▶ [TASK INSTRUCTIONS]: Each line of the records must appear in your answer exactly, with no pictures.

(Structured diff data)
####################

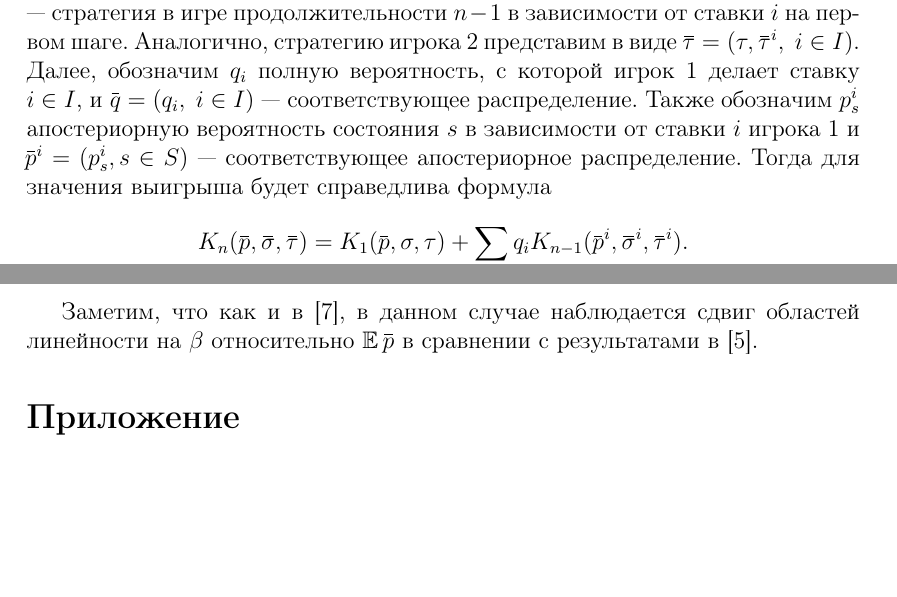
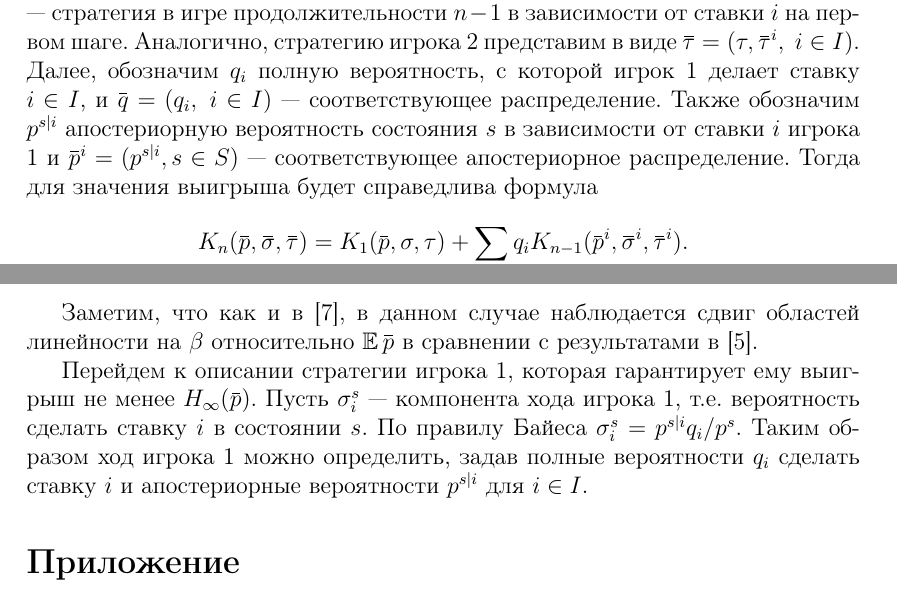
Before and after one commit to artempyanykh/discrete-bidding-countable-set, a LaTeX paper (main.tex): two parts of pages 4 and 5 of 6, joined at a grey line, cut so that both start at the same text, the shorter picture padded with empty space. Compiled offline with pdfLaTeX; a LaTeX package or settings file that is missing is left out.

Commit message:
Start writing about lower bound

```diff
--- a/main.tex
+++ b/main.tex
@@ -234,8 +234,8 @@ $\beta \max(p_1, p_2) + (1-\beta) \min(p_1, p_2)$. Фактически в
 %
 Далее, обозначим $q_i$ полную вероятность, с которой игрок 1 делает ставку $i
 \in I$, и $\q = (q_i, \; i \in I)$ --- соответствующее распределение. Также
-обозначим $p_s^i$ апостериорную вероятность состояния $s$ в зависимости от
-ставки $i$ игрока 1 и $\p^i = (p_s^i, s \in S)$ --- соответствующее
+обозначим $p^{s|i}$ апостериорную вероятность состояния $s$ в зависимости от
+ставки $i$ игрока 1 и $\p^i = (p^{s|i}, s \in S)$ --- соответствующее
 апостериорное распределение. Тогда для значения выигрыша будет справедлива
 формула
 \begin{equation*}
@@ -302,8 +302,11 @@ $\beta \max(p_1, p_2) + (1-\beta) \min(p_1, p_2)$. Фактически в
 областей линейности на $\beta$ относительно $\E \p$ в сравнении с результатами в
 \cite{bib:domansky11}.
 
-% Перейдем к описании стратегии игрока 1, которая гарантирует ему выигрыш не менее
-% $\High(\p)$.
+Перейдем к описании стратегии игрока 1, которая гарантирует ему выигрыш не менее
+$\High(\p)$. Пусть $\sigma^s_i$ --- компонента хода игрока 1, т.е. вероятность
+сделать ставку $i$ в состоянии $s$. По правилу Байеса $\sigma^s_i = p^{s|i} q_i
+/ p^s$. Таким образом ход игрока 1 можно определить, задав полные вероятности
+$q_i$ сделать ставку $i$ и апостериорные вероятности $p^{s|i}$ для $i \in I$.
 
 \appendix
 \setcounter{secnumdepth}{0}
```
Also changed, not shown: main.pdf, main.tex (4 more changed lines).
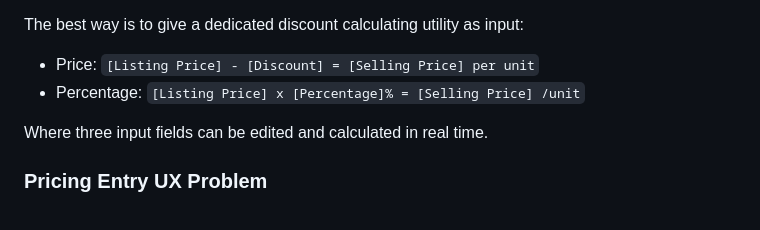
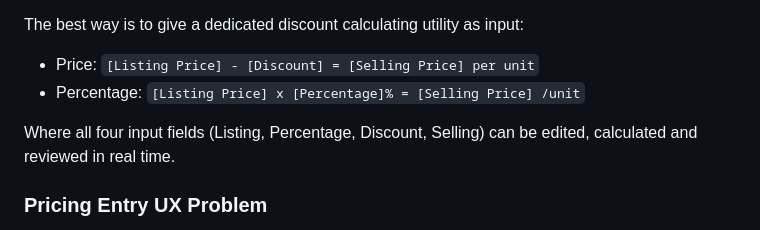
Before and after one commit to MidHunterX/Cart-Ops, a Markdown page: THOUGHT_PROCESS.md, the part around one of its changes. Rendered like a GitHub page.

```diff
--- a/THOUGHT_PROCESS.md
+++ b/THOUGHT_PROCESS.md
@@ -242,7 +242,8 @@ The best way is to give a dedicated discount calculating utility as input:
 - Price: `[Listing Price] - [Discount] = [Selling Price] per unit`
 - Percentage: `[Listing Price] x [Percentage]% = [Selling Price] /unit`
 
-Where three input fields can be edited and calculated in real time.
+Where all four input fields (Listing, Percentage, Discount, Selling) can be
+edited, calculated and reviewed in real time.
 
 ### Pricing Entry UX Problem
 
```
Also changed, not shown: other parts of THOUGHT_PROCESS.md (+88 -1 lines).
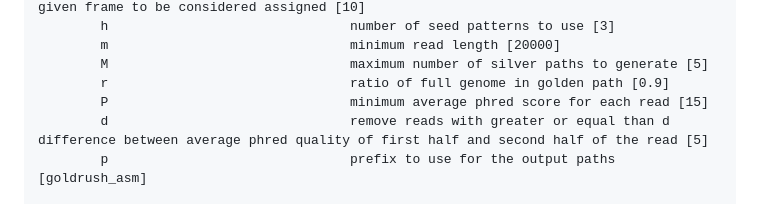
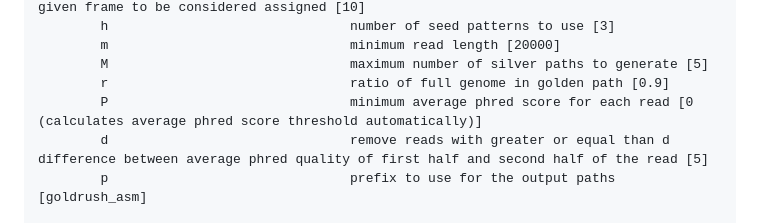
Before and after one commit to bcgsc/goldrush, a Markdown page: README.md, the part around the change. Rendered like a GitHub page.

```diff
--- a/README.md
+++ b/README.md
@@ -66,7 +66,7 @@ goldrush run reads=reads G=gsize
         m                               minimum read length [20000]
         M                               maximum number of silver paths to generate [5]
         r                               ratio of full genome in golden path [0.9]
-        P                               minimum average phred score for each read [15]
+        P                               minimum average phred score for each read [0  (calculates average phred score threshold automatically)]
         d                               remove reads with greater or equal than d difference between average phred quality of first half and second half of the read [5]
         p                               prefix to use for the output paths [goldrush_asm]
 
```
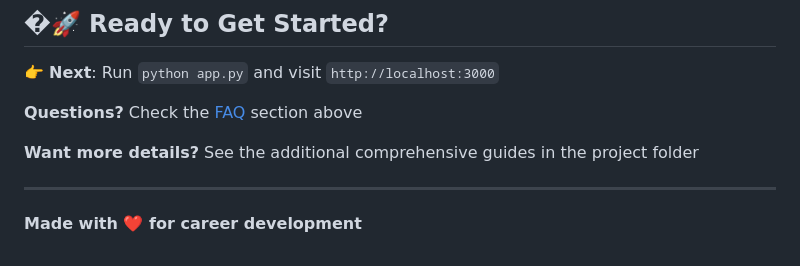
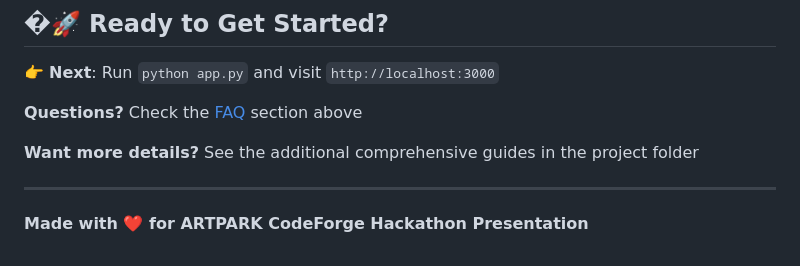
Before and after one commit to vaishnavkoka/adaptive-onboarding-engine, a Markdown page: README.md, the part around the change. Drawn GitHub-style.

Commit message:
Update project description for hackathon presentation

```diff
--- a/README.md
+++ b/README.md
@@ -675,4 +675,4 @@ This project was developed by:
 
 ---
 
-**Made with ❤️ for career development**
+**Made with ❤️ for ARTPARK CodeForge Hackathon Presentation**
```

####################

▶ [RESPONSE AREA]:
Before and after one commit to artempyanykh/discrete-bidding-countable-set, a LaTeX paper (main.tex): two parts of pages 4 and 5 of 6, joined at a grey line, cut so that both start at the same text, the shorter picture padded with empty space. Compiled offline with pdfLaTeX; a LaTeX package or settings file that is missing is left out.

Commit message:
Start writing about lower bound

```diff
--- a/main.tex
+++ b/main.tex
@@ -234,8 +234,8 @@ $\beta \max(p_1, p_2) + (1-\beta) \min(p_1, p_2)$. Фактически в
 %
 Далее, обозначим $q_i$ полную вероятность, с которой игрок 1 делает ставку $i
 \in I$, и $\q = (q_i, \; i \in I)$ --- соответствующее распределение. Также
-обозначим $p_s^i$ апостериорную вероятность состояния $s$ в зависимости от
-ставки $i$ игрока 1 и $\p^i = (p_s^i, s \in S)$ --- соответствующее
+обозначим $p^{s|i}$ апостериорную вероятность состояния $s$ в зависимости от
+ставки $i$ игрока 1 и $\p^i = (p^{s|i}, s \in S)$ --- соответствующее
 апостериорное распределение. Тогда для значения выигрыша будет справедлива
 формула
 \begin{equation*}
@@ -302,8 +302,11 @@ $\beta \max(p_1, p_2) + (1-\beta) \min(p_1, p_2)$. Фактически в
 областей линейности на $\beta$ относительно $\E \p$ в сравнении с результатами в
 \cite{bib:domansky11}.
 
-% Перейдем к описании стратегии игрока 1, которая гарантирует ему выигрыш не менее
-% $\High(\p)$.
+Перейдем к описании стратегии игрока 1, которая гарантирует ему выигрыш не менее
+$\High(\p)$. Пусть $\sigma^s_i$ --- компонента хода игрока 1, т.е. вероятность
+сделать ставку $i$ в состоянии $s$. По правилу Байеса $\sigma^s_i = p^{s|i} q_i
+/ p^s$. Таким образом ход игрока 1 можно определить, задав полные вероятности
+$q_i$ сделать ставку $i$ и апостериорные вероятности $p^{s|i}$ для $i \in I$.
 
 \appendix
 \setcounter{secnumdepth}{0}
```
Also changed, not shown: main.pdf, main.tex (4 more changed lines).
Before and after one commit to MidHunterX/Cart-Ops, a Markdown page: THOUGHT_PROCESS.md, the part around one of its changes. Rendered like a GitHub page.

```diff
--- a/THOUGHT_PROCESS.md
+++ b/THOUGHT_PROCESS.md
@@ -242,7 +242,8 @@ The best way is to give a dedicated discount calculating utility as input:
 - Price: `[Listing Price] - [Discount] = [Selling Price] per unit`
 - Percentage: `[Listing Price] x [Percentage]% = [Selling Price] /unit`
 
-Where three input fields can be edited and calculated in real time.
+Where all four input fields (Listing, Percentage, Discount, Selling) can be
+edited, calculated and reviewed in real time.
 
 ### Pricing Entry UX Problem
 
```
Also changed, not shown: other parts of THOUGHT_PROCESS.md (+88 -1 lines).
Before and after one commit to bcgsc/goldrush, a Markdown page: README.md, the part around the change. Rendered like a GitHub page.

```diff
--- a/README.md
+++ b/README.md
@@ -66,7 +66,7 @@ goldrush run reads=reads G=gsize
         m                               minimum read length [20000]
         M                               maximum number of silver paths to generate [5]
         r                               ratio of full genome in golden path [0.9]
-        P                               minimum average phred score for each read [15]
+        P                               minimum average phred score for each read [0  (calculates average phred score threshold automatically)]
         d                               remove reads with greater or equal than d difference between average phred quality of first half and second half of the read [5]
         p                               prefix to use for the output paths [goldrush_asm]
 
```
Before and after one commit to vaishnavkoka/adaptive-onboarding-engine, a Markdown page: README.md, the part around the change. Drawn GitHub-style.

Commit message:
Update project description for hackathon presentation

```diff
--- a/README.md
+++ b/README.md
@@ -675,4 +675,4 @@ This project was developed by:
 
 ---
 
-**Made with ❤️ for career development**
+**Made with ❤️ for ARTPARK CodeForge Hackathon Presentation**
```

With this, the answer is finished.